G: “They Don’t Know” by Kirsty MacColl. I think even as a naive youngster it encapsulated my view of love and romance that I would keep with me into my adult years, which is this this possessed feeling of tunnelvision between you and another person, where you feel like the emotion is so strong between the two of you that there is no way in hell ANYONE could ever feel the same way about ANYONE ever before or after the two of you. So monumental, that you want to almost keep it hidden. The first time I heard it it was like a secret transmission made especially for me and I wanted to crawl inside it in fetal position for as  long as I could, and I wondered what Kirsty was really like, since she was obviously serenading me. 

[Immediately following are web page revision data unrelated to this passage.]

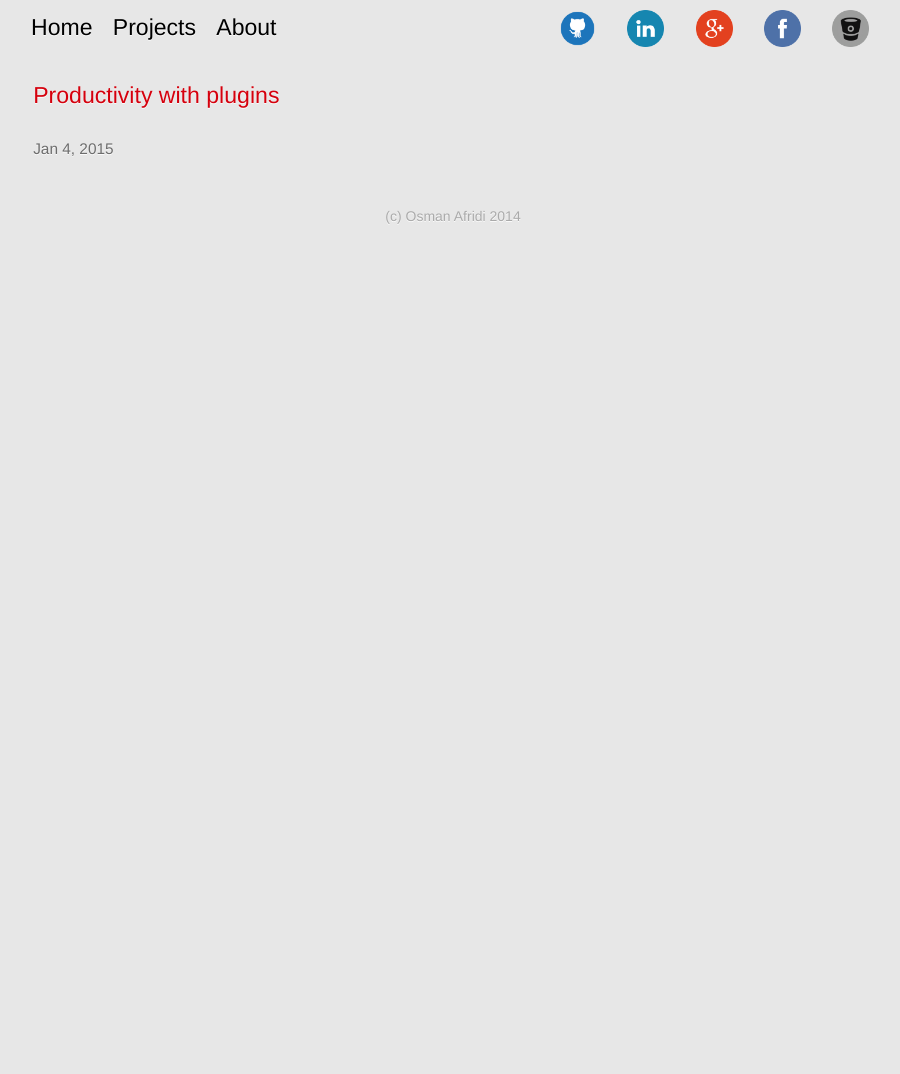
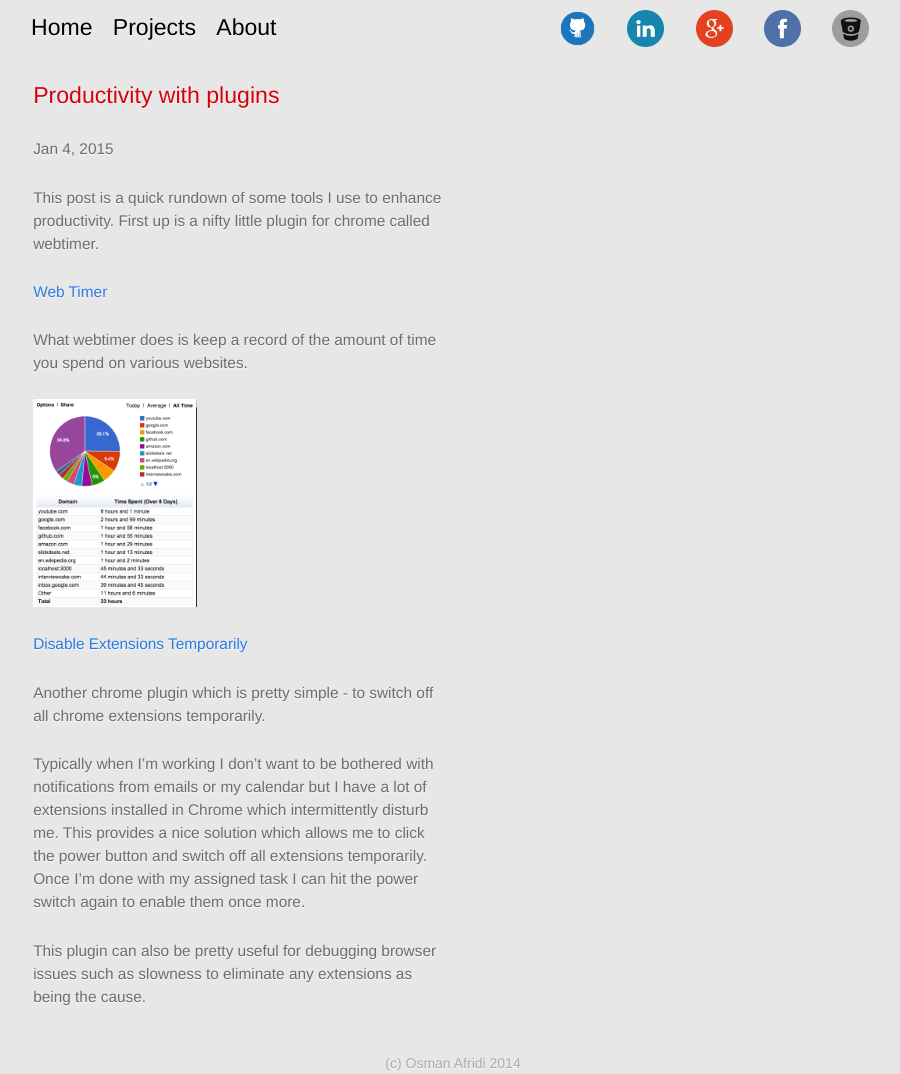
Before and after one commit to oafridi/oafridi.github.io, a Jekyll site: the page built from _posts/2015-01-04-chrome-plugins.md, in a window 1280 px wide. Shown: the whole page, without its empty margins (187-1087 px from the left). Built offline with Jekyll 4.4.1, drawn with Linux system fonts in a browser that asks for light colours; before the commit the page ends 900 px from its top, so only the background shows below that.

Commit message:
update post on chrome plugins

```diff
--- a/_posts/2015-01-04-chrome-plugins.md
+++ b/_posts/2015-01-04-chrome-plugins.md
@@ -5,3 +5,21 @@
 tags: chrome plugins productivity
 summary: An overview of chrome plugins I use
 ---
+
+This post is a quick rundown of some tools I use to enhance productivity. First up is a nifty little plugin for chrome called webtimer.
+
+#### <a href="https://chrome.google.com/webstore/detail/web-timer/ggnjbdfgigejghknieofeahaknkjafim?hl=en">Web Timer</a>
+
+
+What webtimer does is keep a record of the amount of time you spend on various websites.
+
+![weekly average](/imgs/posts/webtimer.png)
+
+
+#### <a href="https://chrome.google.com/webstore/detail/disable-extensions-tempor/lcfdefmogcogicollfebhgjiiakbjdje?hl=en">Disable Extensions Temporarily</a>
+
+Another chrome plugin which is pretty simple - to switch off all chrome extensions temporarily.
+
+Typically when I'm working I don't want to be bothered with notifications from emails or my calendar but I have a lot of extensions installed in Chrome which intermittently disturb me. This provides a nice solution which allows me to click the power button and switch off all extensions temporarily. Once I'm done with my assigned task I can hit the power switch again to enable them once more.
+
+This plugin can also be pretty useful for debugging browser issues such as slowness to eliminate any extensions as being the cause.
```
Also changed, not shown: imgs/bitbucket.png (deleted), imgs/border.png (deleted), imgs/box-model.gif (deleted), imgs/download.jpeg (deleted), imgs/fb.GIF (deleted), imgs/image002.jpg (deleted), imgs/linkedin.GIF (deleted), imgs/margin.png (deleted), imgs/padding.png (deleted), imgs/posts/webtimer.png (added), imgs/profile.png (deleted), imgs/twitter.GIF (deleted), 1 other file.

CC: Is there anyone making music right now that you think you’ll have in your collection 10 years from now?

G: The Fresh And Onlys. I actually got confoundedly upset the first time I heard them, cause it was exactly what I wanted to hear and at the time I was pissed it wasn’t me, but immediately afterwards I was nothing but thankful. They reminded me what a great song is supposed to feel like with “Waterfall” – which is when the song actually supplements the sensation of being in love and feeling like something bad is about to happen – that very sentiment inspiring a line I used in “The Good Book”. I mean, that is love and that is rock and roll to me. The narcotic feeling in your stomach where you are so high that you are scared. 

CC: Do you ever astral project when you perform live? 

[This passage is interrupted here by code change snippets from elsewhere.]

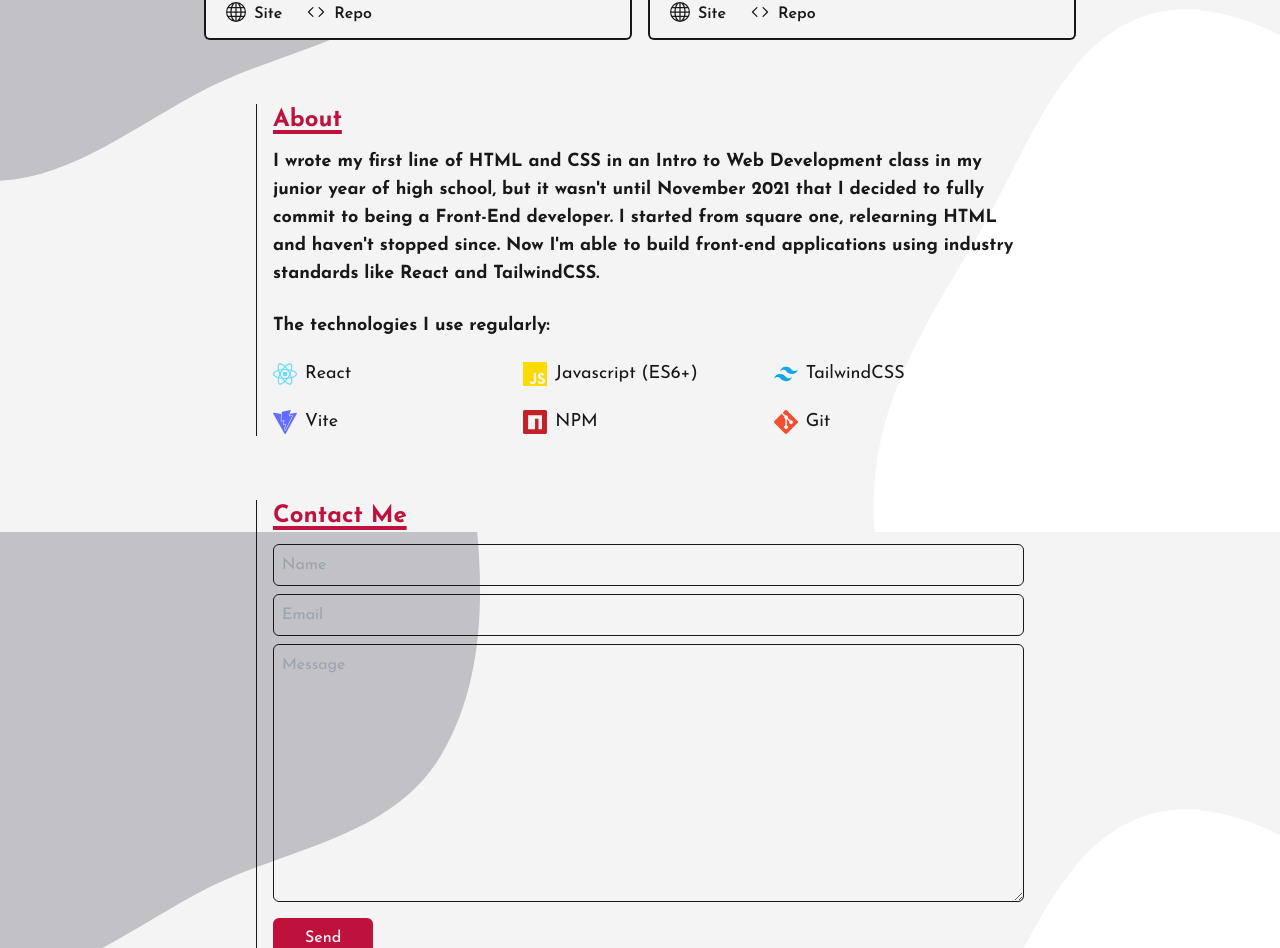
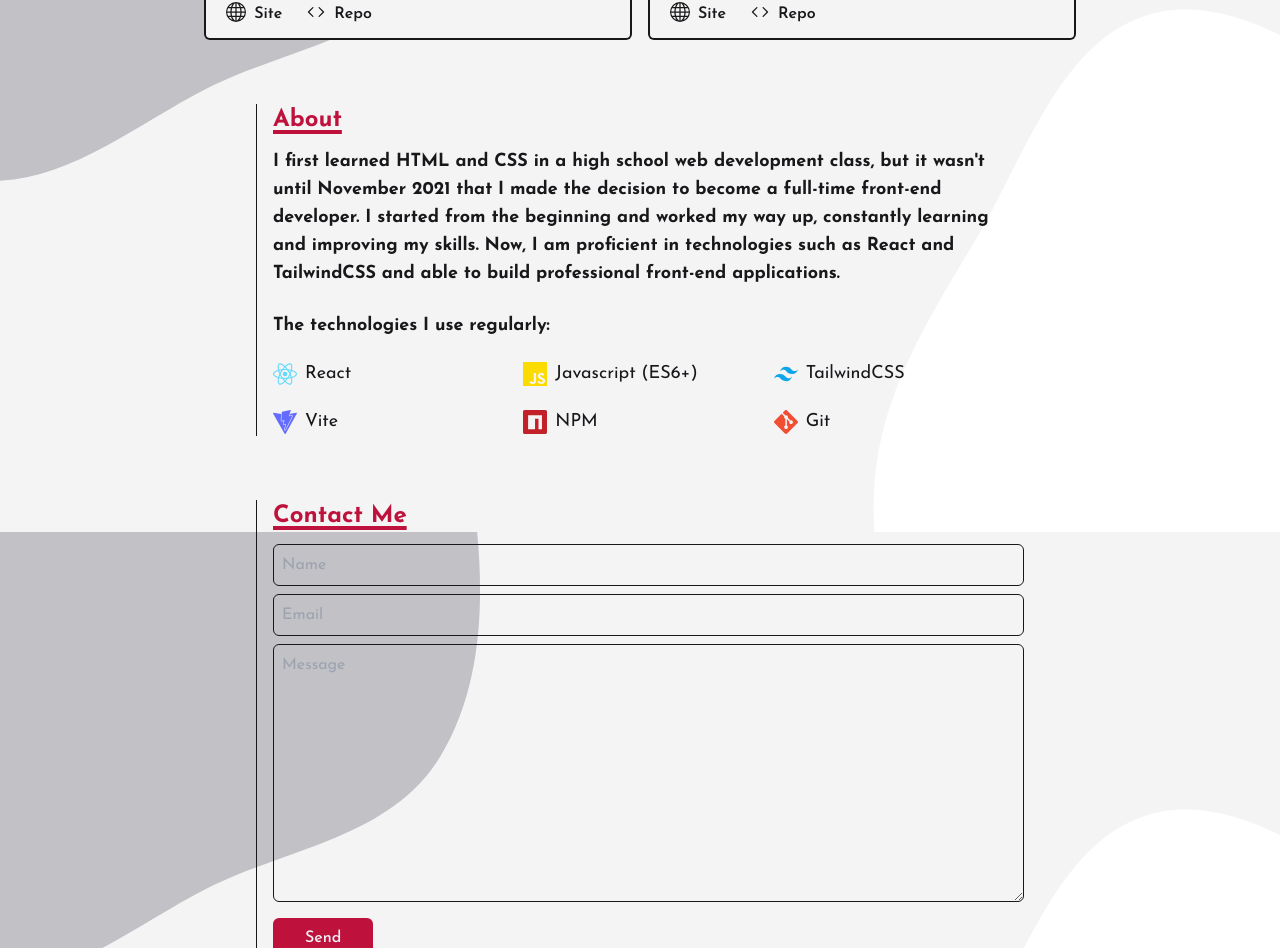
Before and after one commit to aservin6/developer-portfolio, a React (Vite) app: page / in a window 1280 px wide. Shown: the part 1068-2016 px from the top of the page. Built offline with nearby package versions, Linux system fonts and the light colour scheme.

Commit message:
updated about-me section

```diff
--- a/src/components/About.jsx
+++ b/src/components/About.jsx
@@ -14,9 +14,12 @@ const About = () => {
         About
       </h2>
       <p className="text-base font-bold mb-6 md:text-lg">
-        I wrote my first line of HTML and CSS in an Intro to Web Development
-        class in my junior year of high school, but it wasn't until November
-        2021 that I decided to fully commit to being a Front-End developer. I started from square one, relearning HTML and haven't stopped since. Now I'm able to build front-end applications using industry standards like React and TailwindCSS.
+        I first learned HTML and CSS in a high school web development class, but
+        it wasn't until November 2021 that I made the decision to become a
+        full-time front-end developer. I started from the beginning and worked
+        my way up, constantly learning and improving my skills. Now, I am
+        proficient in technologies such as React and TailwindCSS and able to
+        build professional front-end applications.
       </p>
       <h3 className="text-base font-bold md:text-lg mb-5">
         The technologies I use regularly:
```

G: I must, because it’s rare that I actually remember what I was doing throughout a performance, and that’s completely independent of how much I have had to drink…though full disclosure: I do have an unfortunate tendency to blackout. It is a subject so close to me that I have already literally written a book on it called “The Intrusion.” It’s basically about the correlation between alcoholic blackouts and demon possession, which sounds like the hack product of someone with an overactive imagination, but besides my own first hand experience I have done extensive research and the hard evidence is silencing for most opposing views. The book is done, technically, but is still squirming under the knife by a Mr. Joseph Mattson, who’s own pen doubles as a machete. Pretty soon, American Apparel storefront display windows are going to be featuring dummys clad in full iron clad suits of armor – not to promote of kind of any ironic winter line, but as a specific practical warning of the kind of preparation we will all have to undergo to survive Joseph Mattson’s dismembering of mediocrity that our culture at large already seems to be falling victim to because of him. I thank the stars that he did our liner notes for “Four Future Standards” and that we are on his favorable side, though I will continue to warn the public…  

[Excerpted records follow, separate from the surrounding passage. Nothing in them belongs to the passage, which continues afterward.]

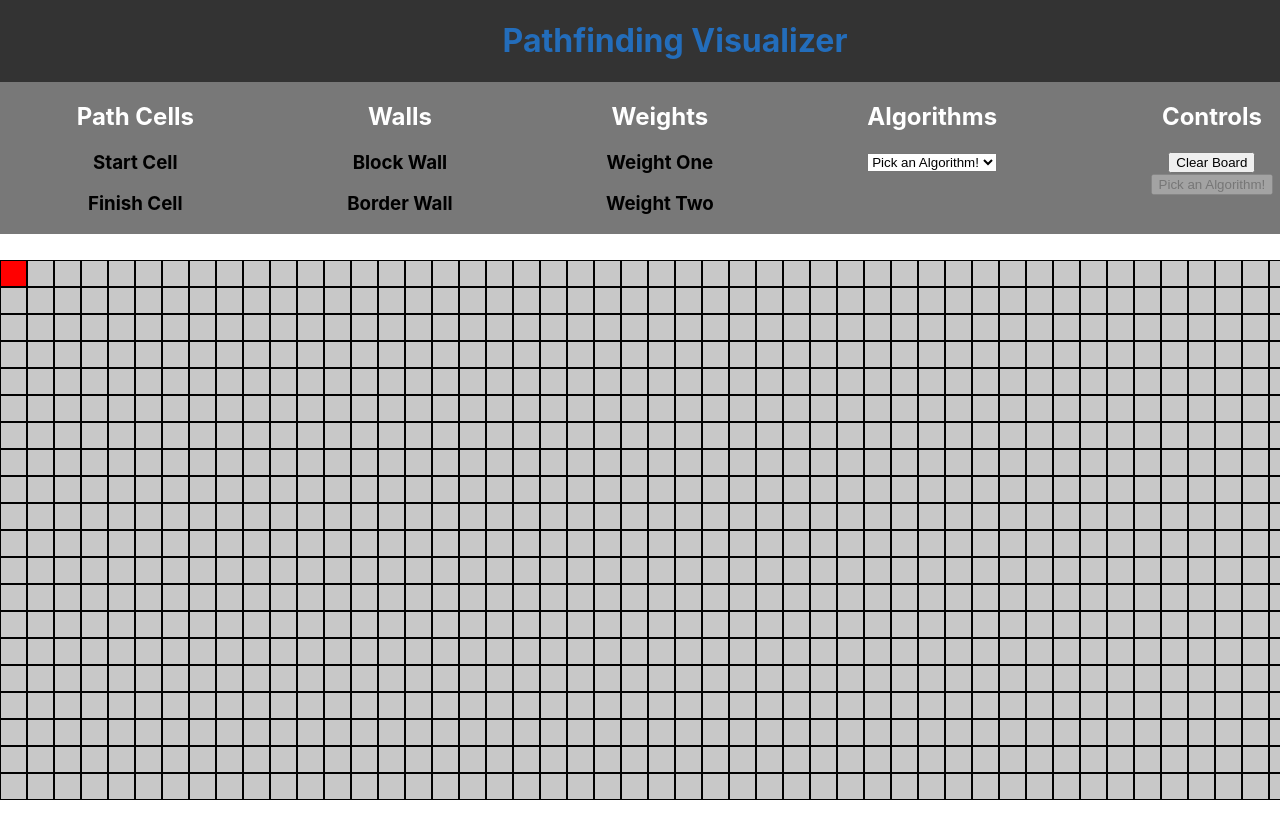
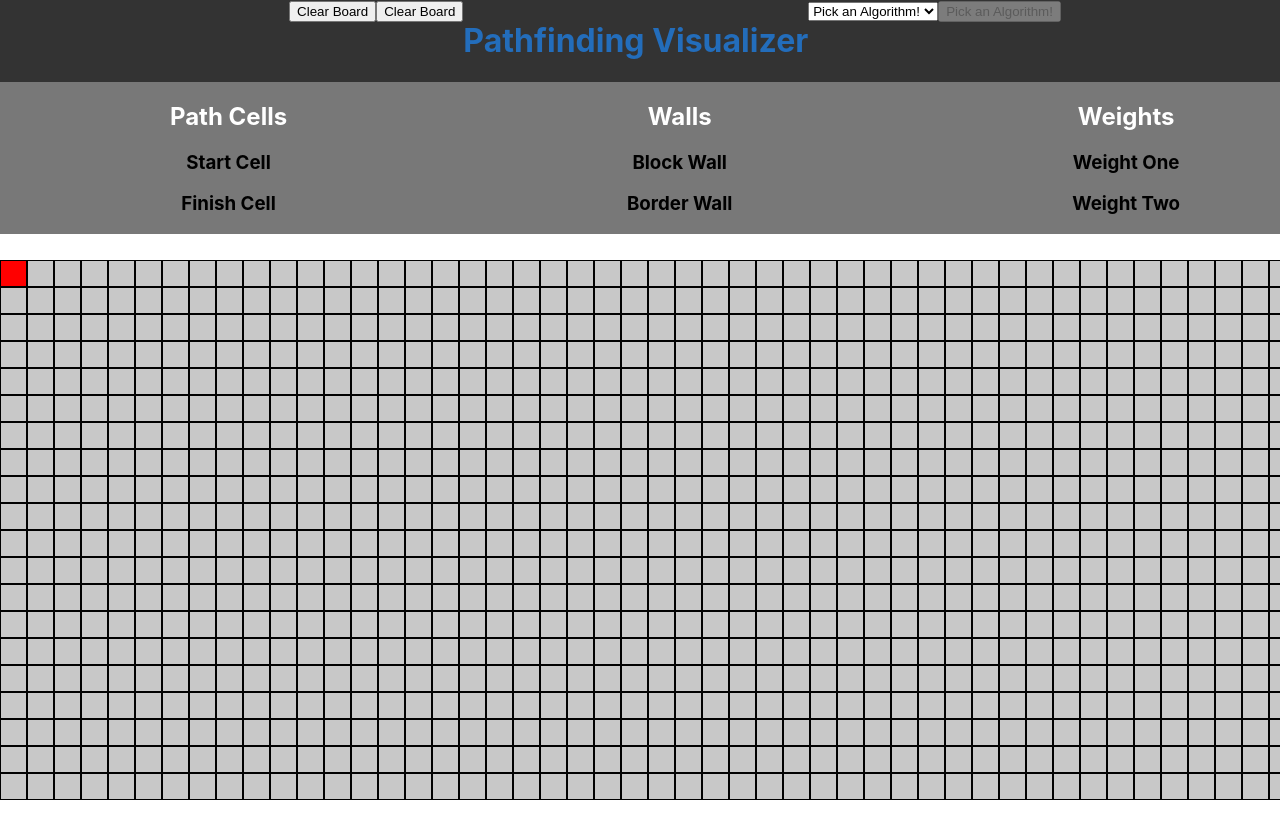
Before and after one commit to Ayush-Warikoo/Pathfinding-Visualizer, a React (Create React App) app: page / in a window 1280 px wide. Shown: the top 825 px of the page. Built offline with nearby package versions, Linux system fonts and the light colour scheme.

Commit message:
Improvements to header

```diff
--- a/src/Header.css
+++ b/src/Header.css
@@ -3,13 +3,13 @@
     color: "white";
 }
 
-.Header__Title {
+.Header__Top {
     display: flex;
     justify-content: center;
     background-color: rgb(51, 51, 51);
 }
 
-.Header__Subtitle {
+.Header__Bottom {
     display: flex;
     justify-content: space-around;
     margin-left: auto;
--- a/src/Header.js
+++ b/src/Header.js
@@ -3,6 +3,7 @@ import './Header.css';
 import {useSelector, useDispatch} from 'react-redux';
 import {headerSelect} from './action/index';
 import algorithmManager from './algorithms/algorithms';
+import { CELL_WALL_STATE, FINISH_STATE, START_STATE, WEIGHT_ONE_STATE } from './constants';
 
 function Header({ grid, clear }) {
     const [algorithm, setAlgorithm] = useState(null);
@@ -10,18 +11,41 @@ function Header({ grid, clear }) {
     const dispatch = useDispatch();
     return (
         <div className="Header">
-            <div className="Header__Title">
-                <h1 style={{color: "rgb(35,109,187)"}}> Pathfinding Visualizer </h1>
+            <div className="Header__Top">
+                <div className="Header__ClearBoard">
+                    <button onClick={clear} > Clear Board </button>
+                </div>
+                <div className="Header__GenerateBoard">
+                    <button onClick={clear} > Clear Board </button>
+                </div>
+                <div className="Header__Title">
+                    <h1 style={{color: "rgb(35,109,187)"}}> Pathfinding Visualizer </h1>
+                </div>
+                <div className="Header__Algorithms">
+                    <select type="diet" onChange={e => setAlgorithm(e.target.value)}>
+                        <option class="default" selected disabled hidden> Pick an Algorithm! </option>
+                        <option class="Bfs"> Bfs </option>,
+                        <option class="Dijkstra"> Dijkstra </option>
+                    </select>
+                </div>
+                <div className="Header__RunProgram">
+                    <button disabled={!algorithm} onClick={() => algorithmManager(grid, algorithm)} >
+                        {!algorithm
+                        ? `Pick an Algorithm!`
+                        : `Run ${algorithm}`}
+                    </button>
+                </div>
             </div>
-            <div className="Header__Subtitle">
+
+            <div className="Header__Bottom">
                 <div className="Header__PathCells">
                     <div className="PathCells__Title">
                         <h2 style={{color: "white"}}> Path Cells </h2>
                     </div>
-                    <div className="Start__Cell" onClick={() => dispatch(headerSelect("Start"))}>
+                    <div className="Start__Cell" onClick={() => dispatch(headerSelect(START_STATE))}>
                         <h3> Start Cell </h3>
                     </div>
-                    <div className="Finish__Cell" onClick={() => dispatch(headerSelect("Finish"))}>
+                    <div className="Finish__Cell" onClick={() => dispatch(headerSelect(FINISH_STATE))}>
                         <h3> Finish Cell </h3>
                     </div>
                 </div>
@@ -47,34 +71,6 @@ function Header({ grid, clear }) {
                         <h3> Weight Two </h3>
                     </div>
                 </div>
-                <div className="Header__Algorithms" >
-                    <div className="Algorithms__Title">
-                        <h2 style={{color: "white"}}> Algorithms </h2>
-                    </div>
-                    <div className="Algorithm__Dropdown">
-                        <select type="diet" onChange={e => setAlgorithm(e.target.value)}>
-                            <option class="default" selected disabled hidden> Pick an Algorithm! </option>
-                            <option class="Bfs"> Bfs </option>,
-                            <option class="Dijkstra"> Dijkstra </option>
-                        </select>
-                  </div>
-
-                </div>
-                <div className="Header__RunProgram">
-                    <div className="Controls__Title">
-                        <h2 style={{color: "white"}}> Controls </h2>
-                    </div>
-                    <div>
-                        <button onClick={clear} > Clear Board </button>
-                    </div>
-                    <div>
-                        <button disabled={!algorithm} onClick={() => algorithmManager(grid, algorithm)} >
-                            {!algorithm
-                            ? `Pick an Algorithm!`
-                            : `Run ${algorithm}`}
-                        </button>
-                    </div>
-                </div>
             </div>
         </div>
     )
--- a/src/MainPage.js
+++ b/src/MainPage.js
@@ -2,7 +2,7 @@ import React, {useState, useEffect } from 'react';
 import Header from './Header';
 import Cell  from './Cell';
 import './MainPage.css';
-import {NUM_COL, NUM_ROW} from './constants';
+import {NUM_COL, NUM_ROW, NO_STATE} from './constants';
 
 function MainPage() {
     const [grid, setGrid] = useState([]);
@@ -19,7 +19,7 @@ function MainPage() {
                 let cell = {
                     row: r,
                     col: c,
-                    state: "None",
+                    state: NO_STATE,
                     visited: false,
                     path: false
                 }
--- a/src/algorithms/algorithms.js
+++ b/src/algorithms/algorithms.js
@@ -3,10 +3,11 @@ import {forceUpdate} from '../action/index';
 import store from '../index';
 import bfsAlgo from './bfs';
 import dijkstraAlgo from './dijkstra';
+import { NO_STATE, ANIMATE_VISIT_SPEED, ANIMATE_PATH_SPEED } from '../constants';
 
 const algorithmManager = async (grid, algo) =>
 {
-    store.dispatch(headerSelect("None"));
+    store.dispatch(headerSelect(NO_STATE));
     let orderedVisitedCells;
     let pathCells;
     if(algo === "Bfs")
@@ -38,7 +39,7 @@ const animateVisitedCells = (orderedVisitedCells) =>
                 {
                     resolve();
                 }
-            }, 20 * i);
+            }, ANIMATE_VISIT_SPEED * i);
         }
     })
 }
@@ -60,7 +61,7 @@ const animatePathCells = (pathCells) =>
                 {
                     resolve();
                 }
-            }, 100 * i);
+            }, ANIMATE_PATH_SPEED * i);
         }
     })
 }
--- a/src/constants.js
+++ b/src/constants.js
@@ -16,6 +16,7 @@ export const BORDER_WALL_STATE = "BorderWall";
 export const WEIGHT_ONE_STATE = "WeightOne";
 export const WEIGHT_TWO_STATE = "WeightTwo";
 
+//Header Titles
 export const PATH_CELLS_TITLE = "Path Cells";
 export const WALLS_TITLE = "Walls";
 export const WEIGHTS_TITLE = "Weights";
```
Also changed, not shown: 1 other file (tests, documents, lock files or other folders).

CC: Do you have songs that you’ve written that have become your enemies?

G: Of course. Some people think I have written songs specifically about them and they’ve gotten upset. And all I can think is – None of these songs are written about a specific person, more like fragments of people like how people are presented to us when we dream, and if they were a specific person – you have no pulse of you are going to be upset for someone trying to immortalize you! Ok, yes some songs are about specific people but I never meant any harm, even in the most mean-spirited ones. It’s always out of deep, sometimes too deep of love, it’s just that sometimes my love is a fucking monster. Other times, I have no idea where a song will come from – some other source entirely not of my own thought process – and it is this alone that might scare me a little bit.

CC: What form does your,” Fuck This Shit” take? 

G: Well, first I internalize it all! You can’t explode good and proper until you first push it into the deepest pressure cooker of your guts for as long as your quaking heart can take! This should be considered just a good, shrewd strategy and not “passive-aggressive.” Anyone who thinks of it as such has probably never made a real impact on someone. So yes, then there’s the explosion – and as a result, it’s their blood AND your blood all over the Sunday Times on your porch the next morning. Glorious. Thank you.